publishing date
type
Contribution to journal
publication status
published
subject
in
Journal of Experimental Psychology: Human Perception and Performance
volume
26
issue
3
pages
1192 - 1208
publisher
American Psychological Association (APA)
external identifiers
  • scopus:0034197895
ISSN
0096-1523
DOI
10.1037//0096-1523.26.3.1192
language
English
LU publication?
no
id
d0e4055f-7332-4cdc-b7e9-d44902ba92c7 (old id 2205412)
date added to LUP
2011-12-06 13:09:08
date last changed
2017-08-06 04:33:37
@article{d0e4055f-7332-4cdc-b7e9-d44902ba92c7,
  abstract     = {The processing advantage for words in the right visual field (RVF) has often been assigned to parallel orthographic analysis by the left hemisphere and sequential by the right. The authors investigated this notion using the Reicher–Wheeler task to suppress influences of guesswork and an eye-tracker to ensure central fixation. RVF advantages obtained for all serial positions and identical U-shaped serial-position curves obtained for both visual fields (Experiments 1–4). These findings were not influenced by lexical constraint (Experiment 2) and were obtained with masked and nonmasked displays (Experiment 3). Moreover, words and nonwords produced similar serial-position effects in each field, but only RVF stimuli produced a word–nonword effect (Experiment 4). These findings support the notion that left-hemisphere function underlies the RVF advantage but not the notion that each hemisphere uses a different mode of orthographic analysis.},

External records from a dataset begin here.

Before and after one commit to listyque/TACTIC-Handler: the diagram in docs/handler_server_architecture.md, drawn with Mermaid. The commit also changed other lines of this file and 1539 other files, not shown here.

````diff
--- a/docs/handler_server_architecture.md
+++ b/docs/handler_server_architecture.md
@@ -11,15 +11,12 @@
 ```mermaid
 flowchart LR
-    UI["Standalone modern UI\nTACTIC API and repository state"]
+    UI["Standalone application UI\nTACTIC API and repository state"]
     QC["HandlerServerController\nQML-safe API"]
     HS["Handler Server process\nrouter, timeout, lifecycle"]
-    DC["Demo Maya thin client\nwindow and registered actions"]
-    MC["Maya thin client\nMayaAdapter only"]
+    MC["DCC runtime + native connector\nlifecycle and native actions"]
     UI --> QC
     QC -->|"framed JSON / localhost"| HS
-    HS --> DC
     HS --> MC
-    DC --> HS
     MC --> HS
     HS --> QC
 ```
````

  author       = {Jordan, Timothy and Patching, Geoffrey and Milner, David},
  issn         = {0096-1523},
  language     = {eng},
  number       = {3},
  pages        = {1192--1208},
  publisher    = {American Psychological Association (APA)},
  series       = {Journal of Experimental Psychology: Human Perception and Performance},
  title        = {Lateralized Word Recognition: Assessing the Role of Hemispheric Specialization, Modes of Lexical Access, and Perceptual Asymmetry},
  url          = {http://dx.doi.org/10.1037//0096-1523.26.3.1192},
  volume       = {26},
  year         = {2000},
}